* _Problem description_
Where the data below has the string "lists", return the whole line.

------ Records

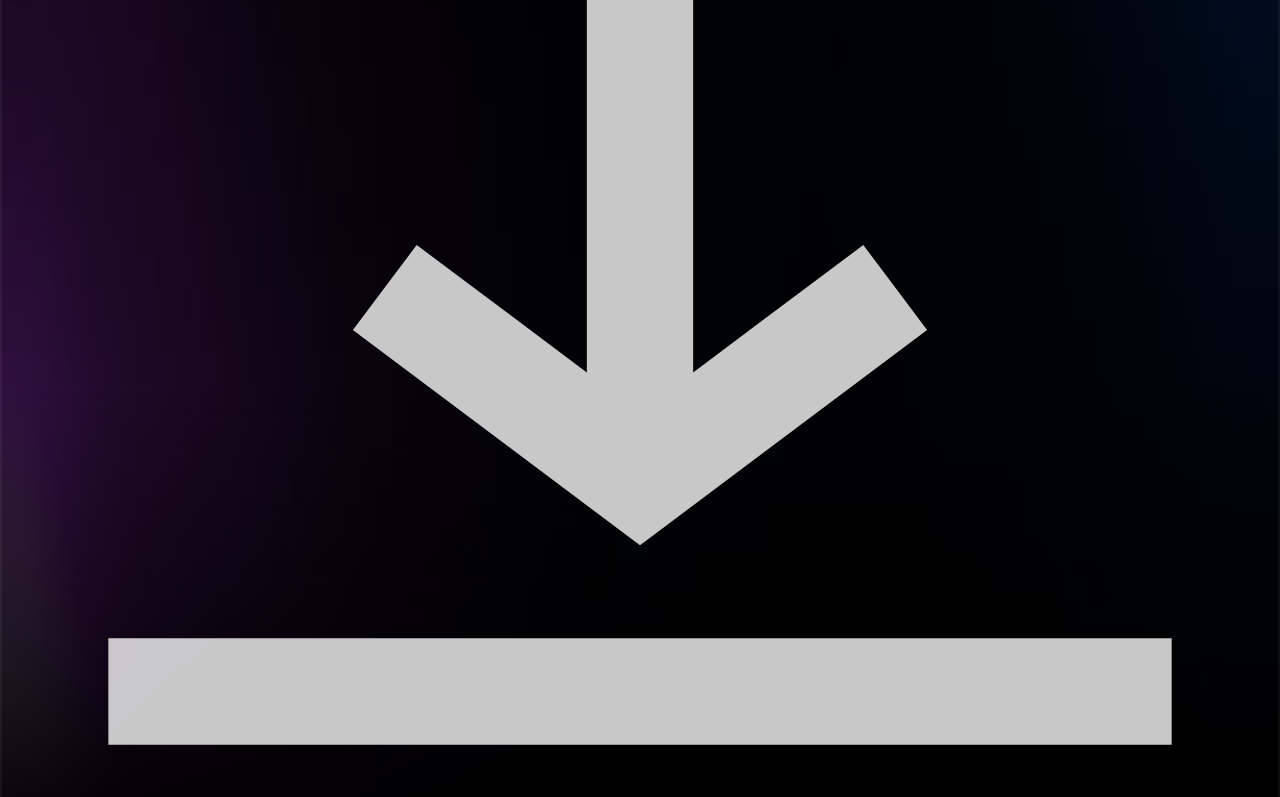
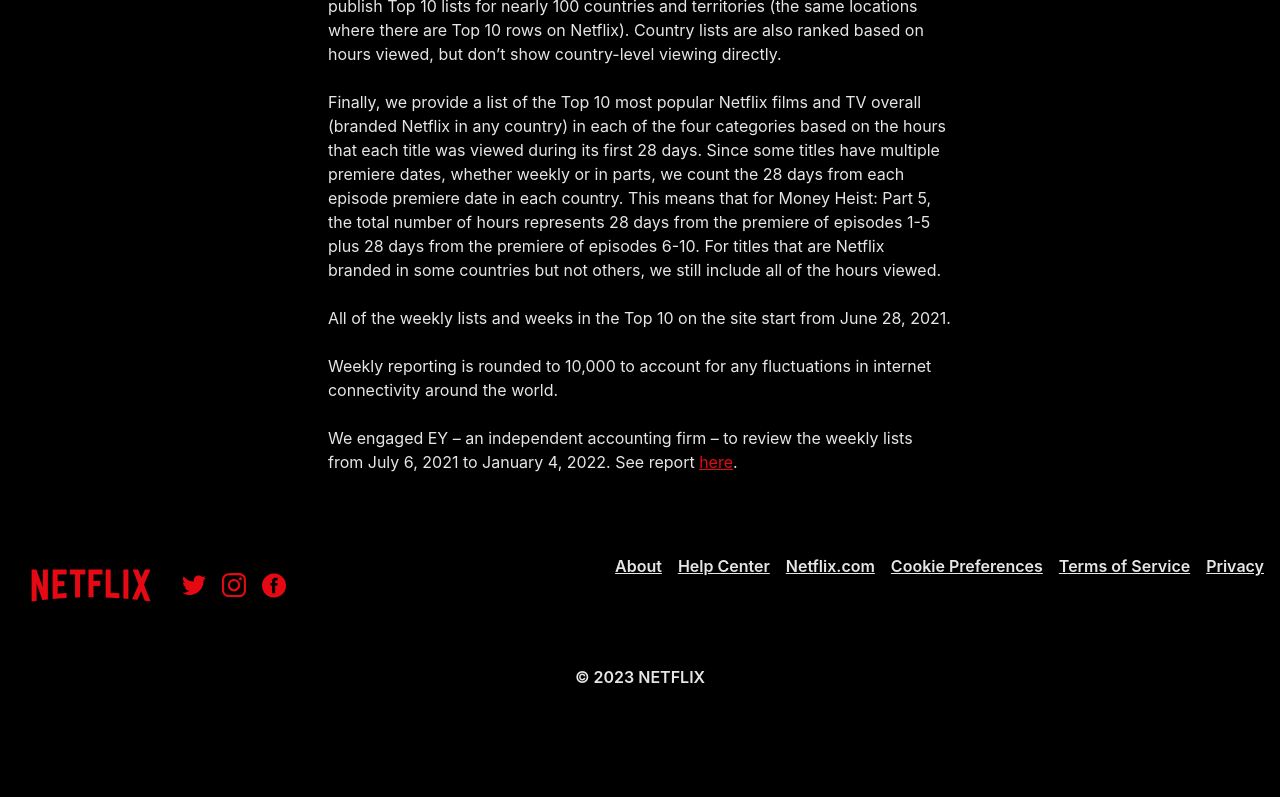
Before and after one commit to davidllopes/netfilx-top-global, a React (Create React App) app: page / in a window 1280 px wide. Shown: the part 2000-2797 px from the top of the page. After the commit the page ends 2769 px from the top, so only its background shows below. Built offline with nearby package versions, Linux system fonts and the light colour scheme.

Commit message:
add methodology section, styling, comments

```diff
--- a/src/App.css
+++ b/src/App.css
@@ -25,6 +25,10 @@
 .container {
     max-width: 1400px;
     margin: auto;
+    padding: 0 1rem;
+}
+.container--lg {
+    max-width: 1024px;
 }
 .flex {
     display: flex;
@@ -39,6 +43,10 @@
 .space-between {
     justify-content: space-between;
 }
+.justify-right {
+    justify-content: right;
+}
+
 .hero {
     align-items: center;
     display: flex;
@@ -57,7 +65,12 @@
 .jumbo-txt {
     font-size: calc(5rem + 2vmin);
 }
-
+.regular {
+    font-weight: 400;
+}
+.inline-block {
+    display: inline-block;
+}
 .absolute {
     position: absolute;
 }
@@ -69,7 +82,7 @@
     width: 100%;
 }
 
-.gap-5 {
+.gap-1 {
     gap: 1rem;
 }
 
@@ -153,6 +166,10 @@
     max-width: 1rem;
 }
 
+.xs-img {
+    max-width: 1rem;
+    width: 100%;
+}
 .small-img {
     max-width: 3.5rem;
     width: 100%;
@@ -166,3 +183,24 @@
     height: 100%;
     width: 100%;
 }
+.max-w-prose {
+    max-width: 65ch;
+    text-align: left;
+}
+.margin-y {
+    margin-bottom: 5rem;
+    margin-top: 5rem;
+}
+.margin-y-sm {
+    margin-bottom: 1rem;
+    margin-top: 1rem;
+}
+
+.white-links a,
+a.white-links {
+    color: var(--white-text);
+}
+
+.social__btn {
+    width: 1.5rem;
+}
--- a/src/App.jsx
+++ b/src/App.jsx
@@ -1,8 +1,15 @@
 import "./App.css";
+import { Footer } from "./parts/Footer/Footer";
 import Header from "./parts/Header/Header";
 import Hero from "./parts/Hero/Hero";
+import { Methodology } from "./parts/Methodology/Methodology";
 import TopFilms from "./parts/TopFilms/TopFilms";
 
+/**
+ * App structure: Header, Hero, Top Films Section and ranking, Methodology section, Footer
+ * I haven't included all sections as it would be too time-consuming
+ * Original page: https://top10.netflix.com/
+ */
 function App() {
     return (
         <div className="App">
@@ -15,15 +22,8 @@
                 <TopFilms />
             </section>
 
-            <section className="section2 nflx-bg-2">
-                <br />
-                <h3>
-                    Titles in the Global Top 10 from January 9 - January 15,
-                    2023 were also popular in countries around the world:
-                </h3>
-                <br />
-                <br />
-            </section>
+            <Methodology />
+            <Footer />
         </div>
     );
 }
--- a/src/index.css
+++ b/src/index.css
@@ -1,5 +1,6 @@
 :root {
     font-size: 16px;
+    --white-text: rgba(255, 255, 255, 0.9);
 }
 
 *,
@@ -14,7 +15,7 @@
 
 body {
     background-color: black;
-    color: rgba(255, 255, 255, 0.9);
+    color: var(--white-text);
     margin: 0;
     font-family: -apple-system, BlinkMacSystemFont, "Segoe UI", "Roboto",
         "Oxygen", "Ubuntu", "Cantarell", "Fira Sans", "Droid Sans",
--- a/src/parts/Header/Header.jsx
+++ b/src/parts/Header/Header.jsx
@@ -1,9 +1,12 @@
 import logo from "../../assets/imgs/logo.png";
 
+/**
+ * Top header - search bar is decorative only
+ */
 export default function Header() {
     return (
         <header className="App-header text-white flex absolute">
-            <div className="flex align-center space-between gap-5">
+            <div className="flex align-center space-between gap-1">
                 <img src={logo} className="App-logo" alt="logo" />
                 <div>TOP 10</div>
                 <div>
@@ -12,17 +15,17 @@
                         viewBox="0 0 24 24"
                         height="16"
                         fill="white"
-                        class="inline-block ml-1 "
+                        className="inline-block ml-1 "
                     >
                         <path
-                            fill-rule="evenodd"
+                            fillRule="evenodd"
                             d="M11 17a6 6 0 100-12 6 6 0 000 12zm-6.56.162a8.975 8.975 0 005.898 2.814 8.974 8.974 0 005.877-1.64l3.724 3.725.354-.354 1.414-1.414.354-.354-3.725-3.724a8.974 8.974 0 001.64-5.877A9 9 0 0011 2a9 9 0 00-6.56 15.162z"
-                            clip-rule="evenodd"
+                            clipRule="evenodd"
                         ></path>
                     </svg>
                 </div>
             </div>
-            <nav className="flex align-center space-between gap-5">
+            <nav className="flex align-center space-between gap-1">
                 <div>English • Español</div> <div>About</div>
             </nav>
         </header>
--- a/src/parts/Hero/Hero.jsx
+++ b/src/parts/Hero/Hero.jsx
@@ -1,3 +1,7 @@
+/**
+ * Hero section with title
+ */
+
 export default function Hero() {
     return (
         <div className="hero text-white">
--- /dev/null
+++ b/src/parts/Methodology/Methodology.jsx
@@ -0,0 +1,62 @@
+/**
+ * Methodology section - information on how data is ranked
+ */
+export const Methodology = () => {
+    return (
+        <div className="container max-w-prose text-left regular">
+            <br />
+            <br />
+            <h2 className="">Methodology</h2>
+            Every Tuesday, we publish four global Top 10 lists for films and TV:
+            Film (English), TV (English), Film (Non-English), and TV
+            (Non-English). These lists rank titles based on weekly{" "}
+            <b>hours viewed</b>: the total number of hours that our members
+            around the world watched each title from Monday to Sunday of the
+            previous week.
+            <br />
+            <br />
+            We consider each season of a series and each film on their own, so
+            you might see both Stranger Things seasons 2 and 3 in the Top 10.
+            Because titles sometimes move in and out of the Top 10, we also show
+            the total number of weeks that a season of a series or film has
+            spent on the list.
+            <br />
+            <br />
+            To give you a sense of what people are watching around the world, we
+            also publish Top 10 lists for nearly 100 countries and territories
+            (the same locations where there are Top 10 rows on Netflix). Country
+            lists are also ranked based on hours viewed, but don’t show
+            country-level viewing directly.
+            <br />
+            <br />
+            Finally, we provide a list of the Top 10 most popular Netflix films
+            and TV overall (branded Netflix in any country) in each of the four
+            categories based on the hours that each title was viewed during its
+            first 28 days. Since some titles have multiple premiere dates,
+            whether weekly or in parts, we count the 28 days from each episode
+            premiere date in each country. This means that for Money Heist: Part
+            5, the total number of hours represents 28 days from the premiere of
+            episodes 1-5 plus 28 days from the premiere of episodes 6-10. For
+            titles that are Netflix branded in some countries but not others, we
+            still include all of the hours viewed. <br />
+            <br />
+            All of the weekly lists and weeks in the Top 10 on the site start
+            from June 28, 2021.
+            <br />
+            <br />
+            Weekly reporting is rounded to 10,000 to account for any
+            fluctuations in internet connectivity around the world.
+            <br />
+            <br />
+            We engaged EY – an independent accounting firm – to review the
+            weekly lists from July 6, 2021 to January 4, 2022. See report{" "}
+            <a
+                href="/EY_Report_and_Management_Assertion-Viewership_Metric_Reporting.pdf"
+                id="ey_link"
+            >
+                here
+            </a>
+            .
+        </div>
+    );
+};
```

------------

* _Task answer_
+            Every Tuesday, we publish four global Top 10 lists for films and TV:
+            (Non-English). These lists rank titles based on weekly{" "}
+            also publish Top 10 lists for nearly 100 countries and territories
+            lists are also ranked based on hours viewed, but don’t show
+            All of the weekly lists and weeks in the Top 10 on the site start
+            weekly lists from July 6, 2021 to January 4, 2022. See report{" "}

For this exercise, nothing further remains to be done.